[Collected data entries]
- - - - - - -

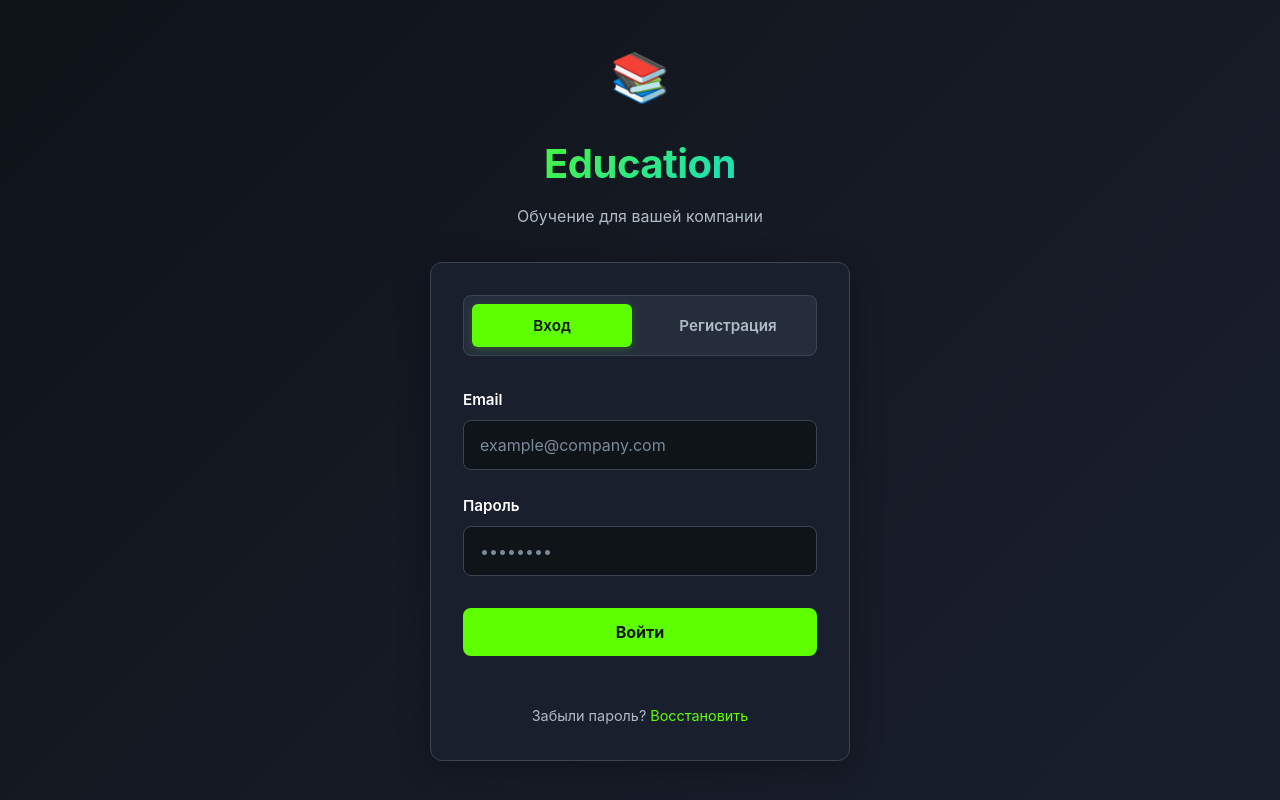
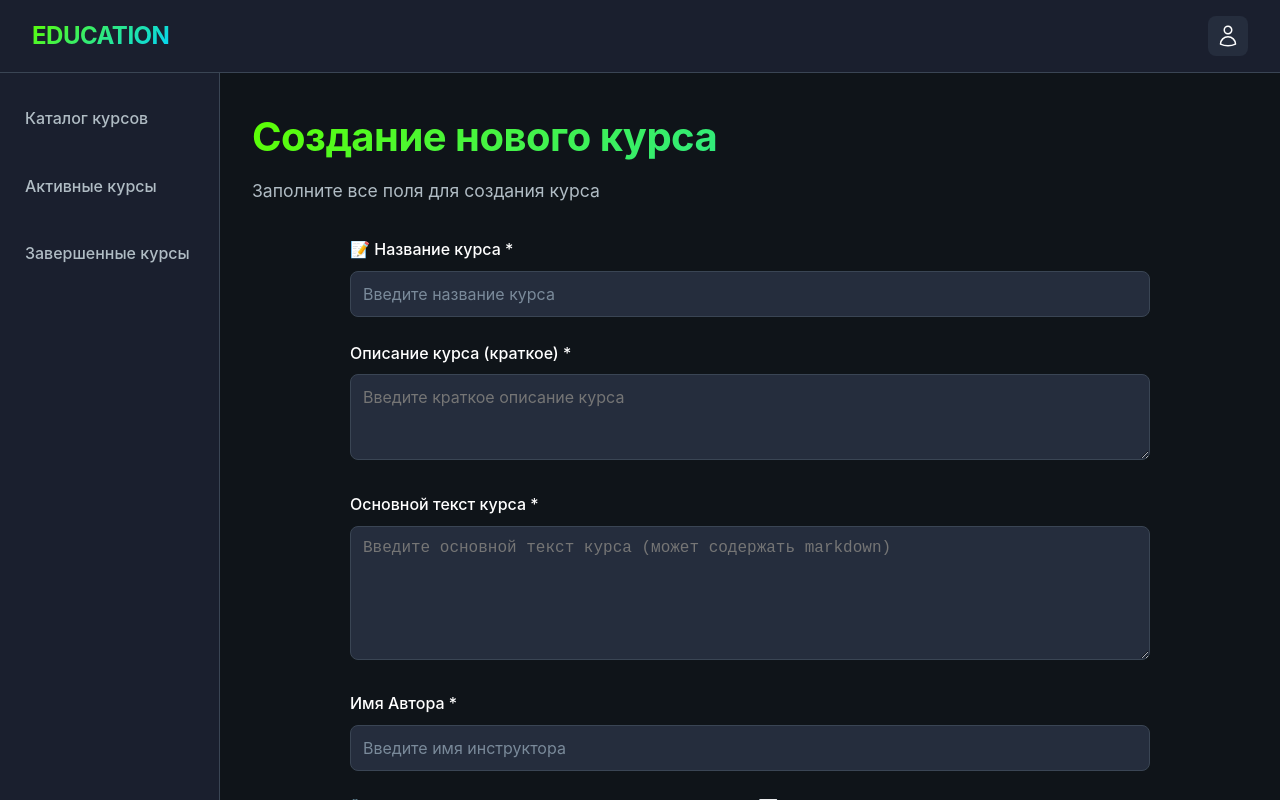
Before and after one commit to Itraa1/education_for_company_frontend, a React (Vite) app: page /create in a window 1280 px wide. Before the commit this address led to /auth. Shown: the top 800 px of the page. Built offline with nearby package versions, Linux system fonts and the light colour scheme.

Commit message:
feature: added user context and adding new course just for Admin and Author

```diff
--- a/src/App.css
+++ b/src/App.css
@@ -1,5 +1,4 @@
 #root {
-
   width: 100%;
   min-height: 100vh;
 }
@@ -45,7 +44,11 @@
 .page-title {
   font-size: 2.5rem;
   margin-bottom: 0.5rem;
-  background: linear-gradient(135deg, var(--primary-color), var(--secondary-color));
+  background: linear-gradient(
+    135deg,
+    var(--primary-color),
+    var(--secondary-color)
+  );
   -webkit-background-clip: text;
   -webkit-text-fill-color: transparent;
   background-clip: text;
@@ -182,3 +185,7 @@
     padding: 1rem;
   }
 }
+
+.header-title:hover {
+  cursor: pointer;
+}
--- /dev/null
+++ b/src/components/context/UserContext.tsx
@@ -0,0 +1,31 @@
+import { useContext, createContext } from 'react';
+import { type User } from "../../types/User";
+
+interface UserContextType {
+    user: User | null;
+    login: (userData: User) => void;
+    logout: () => void;
+}
+
+export const UserContext = createContext<UserContextType | null>(null);
+
+export const useUser = () => {
+    const context = useContext(UserContext);
+    if (!context) {
+        throw new Error("useUser must be used within UserProvider");
+    }
+    return context;
+};
+
+let globalUserContext: UserContextType | null = null;
+
+export const setGlobalUserContext = (context: UserContextType | null) => {
+  globalUserContext = context;
+};
+
+export const getGlobalUserContext = () => {
+  if (!globalUserContext) {
+    throw new Error("UserContext not initialized");
+  }
+  return globalUserContext;
+};
--- /dev/null
+++ b/src/components/context/UserProvider.tsx
@@ -0,0 +1,35 @@
+import { useState, type ReactNode,useEffect } from "react";
+import { type User } from "../../types/User";
+import { UserContext } from "./UserContext";
+import { setGlobalUserContext } from "./UserContext";
+
+interface UserContextType {
+    user: User | null;
+    login: (userData: User) => void;
+    logout: () => void;
+}
+
+interface UserProviderProps {
+  children: ReactNode;
+}
+
+
+export const UserProvider = ({ children }: UserProviderProps) => {
+  const [user, setUser] = useState<User | null>(null);
+
+  const login = (userData: User) => setUser(userData);
+  const logout = () => setUser(null);
+
+  const contextValue: UserContextType = { user, login, logout };
+
+  useEffect(() => {
+    // Передаем контекст в глобальную переменную
+    setGlobalUserContext(contextValue);
+    return () => setGlobalUserContext(null);
+  }, [contextValue]);
+  return (
+    <UserContext.Provider value={contextValue}>
+      {children}
+    </UserContext.Provider>
+  );
+};
--- a/src/components/header/Header.tsx
+++ b/src/components/header/Header.tsx
@@ -25,10 +25,8 @@ export default function Header(props: Props) {
 
   const handleLogout = () => {
     // Очищаем токены и данные сессии
-    localStorage.removeItem("token");
-    localStorage.removeItem("user");
-    sessionStorage.removeItem("token");
-    sessionStorage.removeItem("user");
+    localStorage.removeItem("auth_token");
+    sessionStorage.removeItem("auth_token");
 
     // Закрываем меню
     setIsMenuOpen(false);
@@ -39,7 +37,7 @@ export default function Header(props: Props) {
 
   return (
     <header className={props.className}>
-      <h2>EDUCATION</h2>
+      <h2 onClick={() => navigate("/")} className="header-title">EDUCATION</h2>
       <div ref={menuRef} style={{ position: "relative" }}>
         <StyledProfileIconContainer onClick={() => setIsMenuOpen(!isMenuOpen)}>
           <StyledProfileOcin />
--- a/src/components/menu/SideBar.tsx
+++ b/src/components/menu/SideBar.tsx
@@ -1,5 +1,6 @@
 import { useNavigate, useLocation } from "react-router";
 import { StyledSideButton } from "./styledSideBar";
+import { useUser } from "../context/UserContext";
 
 type Props = {
   className?: string;
@@ -10,6 +11,9 @@ type MenuItemType = "catalog" | "active" | "completed" | "create";
 export default function SideBar(props: Props) {
   const navigate = useNavigate();
   const location = useLocation();
+  const { user } = useUser();
+
+
 
   const menuItems: Array<{
     id: MenuItemType;
@@ -17,10 +21,10 @@ export default function SideBar(props: Props) {
     icon: string;
     path: string;
   }> = [
-    { id: "catalog", name: "Каталог курсов", icon: "📚", path: "/catalog" },
-    { id: "active", name: "Активные курсы", icon: "📖", path: "/active" },
-    { id: "completed", name: "Завершенные курсы", icon: "✅", path: "/completed" },
-    { id: "create", name: "Создать курс", icon: "➕", path: "/create" },
+      { id: "catalog", name: "Каталог курсов", icon: "", path: "/catalog" },
+      { id: "active", name: "Активные курсы", icon: "", path: "/active" },
+      { id: "completed", name: "Завершенные курсы", icon: "", path: "/completed" },
+      { id: "create", name: "Создать курс", icon: "", path: "/create" },
     ];
 
   const getActiveMenu = (): MenuItemType => {
@@ -35,7 +39,11 @@ export default function SideBar(props: Props) {
 
   return (
     <div className={props.className}>
-      {menuItems.map((item) => (
+      {menuItems.map((item) => {
+        if (item.id === "create" && user?.role.name != "Admin" && user?.role.name != "Author"){
+          return;
+        }
+          return (
             <StyledSideButton
               key={item.id}
               buttonName={item.name}
@@ -43,7 +51,8 @@ export default function SideBar(props: Props) {
               active={getActiveMenu() === item.id}
               onClick={() => navigate(item.path)}
             />
-      ))}
+          )
+      })}
     </div>
   );
 }
--- a/src/controllers/chechAuth.ts
+++ b/src/controllers/chechAuth.ts
@@ -1,18 +1,24 @@
 import { authentificatedRequest } from "./api/axiosInstance";
+import { getGlobalUserContext } from "../components/context/UserContext";
 
 export async function checkAuth() {
+
   const token = localStorage.getItem("auth_token");
   console.log(token);
+  const { login, logout } = getGlobalUserContext();
+
   if (!token) {
     return false;
   }
   try {
     const authRequest = authentificatedRequest(token);
-    const res = await authRequest.get("/api/users/me");
-    console.log(res);
+    const res = await authRequest.get("/api/users/me?populate=role");
+    login(res.data);
+    // console.log(res);
     return true;
   } catch (error) {
     console.log(error);
+    logout();
     localStorage.removeItem("auth_token");
     return false;
   }
--- a/src/main.tsx
+++ b/src/main.tsx
@@ -8,9 +8,11 @@ import Catalog from "./pages/Catalog";
 import ActiveCourses from "./pages/ActiveCourses";
 import CompletedCourses from "./pages/CompletedCourses";
 import CreateCourse from "./pages/CreateCourse";
+import { UserProvider } from "./components/context/UserProvider.tsx";
 
 createRoot(document.getElementById("root")!).render(
   <StrictMode>
+    <UserProvider>
       <BrowserRouter>
         <Routes>
           <Route path="/" element={<App />} />
@@ -21,5 +23,6 @@ createRoot(document.getElementById("root")!).render(
           <Route path="/auth" element={<Auth />} />
         </Routes>
       </BrowserRouter>
+    </UserProvider>
   </StrictMode>,
 );
--- a/src/pages/CreateCourse.tsx
+++ b/src/pages/CreateCourse.tsx
@@ -1,7 +1,7 @@
 import { useState } from "react";
 import { useNavigate } from "react-router";
 import DashboardLayout from "./DashboardLayout";
-import { type CourseCategory, type CourseLevel, type CourseInput } from "../types/course";
+import { type CourseInput } from "../types/course";
 import { createCourse } from "../controllers/courseService";
 
 export default function CreateCourse() {
--- /dev/null
+++ b/src/types/User.ts
@@ -0,0 +1,22 @@
+export interface User {
+  blocked: boolean
+  confirmed: boolean
+  createdAt: string
+  documentId: string
+  email: string
+  id: number
+  provider: string
+  publishedAt: string
+  role: Role
+}
+
+interface Role {
+  createdAt: string
+  description: string
+  documentId: string
+  id: 4
+  name: string
+  publishedAt: string
+  type: string
+  updatedAt: string
+}
```
Lines whose indentation alone changed are shown as unchanged.
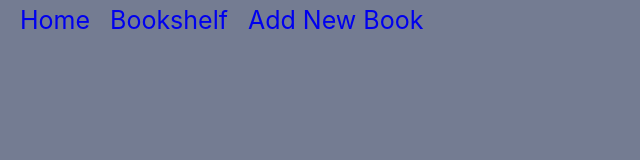
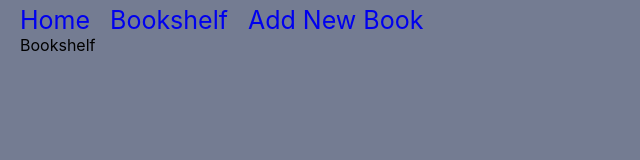
Before and after one commit to Creasser/Blakes-Bookshelf, a React (Create React App) app: page /bookshelf in a window 1280 px wide. Shown: the top 160 px of the page, without its empty margins (0-640 px from the left). Built offline with nearby package versions, Linux system fonts and the light colour scheme.

Commit message:
rework file structure, create bookshelf component and link to app

```diff
--- a/src/App.js
+++ b/src/App.js
@@ -1,7 +1,8 @@
 import React from 'react';
-import NavBar from './NavBar';
-import Home from './Home';
+import NavBar from './components/NavBar';
+import Home from './components/Home';
 import { Route } from 'react-router-dom';
+import Bookshelf from './components/Bookshelf';
 //create NavBar component that will have links to the Home page, book page, and add book page
 //create Home component, this component will just have general information about the website
 //create BookShelf component: This component will display a small preview of all the books. When the book is clicked on, the user will be redirected to another page that shows only the book clicked on and more information about the book.
@@ -14,6 +15,9 @@ function App() {
       <Route exact path="/">
         <Home />
       </Route>
+      <Route exact path="/bookshelf">
+        <Bookshelf />
+      </Route>
     </div>
   );
 }
--- /dev/null
+++ b/src/components/Bookshelf.js
@@ -0,0 +1,9 @@
+import React from "react";
+
+function Bookshelf(){
+    return (
+        <div>Bookshelf</div>
+    )
+}
+
+export default Bookshelf
```
Also changed, not shown: src/components/Home.js (renamed from src/Home.js), src/components/NavBar.js (renamed from src/NavBar.js).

- - - - - - -

WHAT YOU NEED TO DO: For the word "default", go through the records and show each line that carries it.

SOLUTION TO THE EXERCISE:
@@ -25,10 +25,8 @@ export default function Header(props: Props) {
@@ -39,7 +37,7 @@ export default function Header(props: Props) {
 export default function SideBar(props: Props) {
@@ -17,10 +21,10 @@ export default function SideBar(props: Props) {
@@ -35,7 +39,11 @@ export default function SideBar(props: Props) {
@@ -43,7 +51,8 @@ export default function SideBar(props: Props) {
 export default function CreateCourse() {
+export default Bookshelf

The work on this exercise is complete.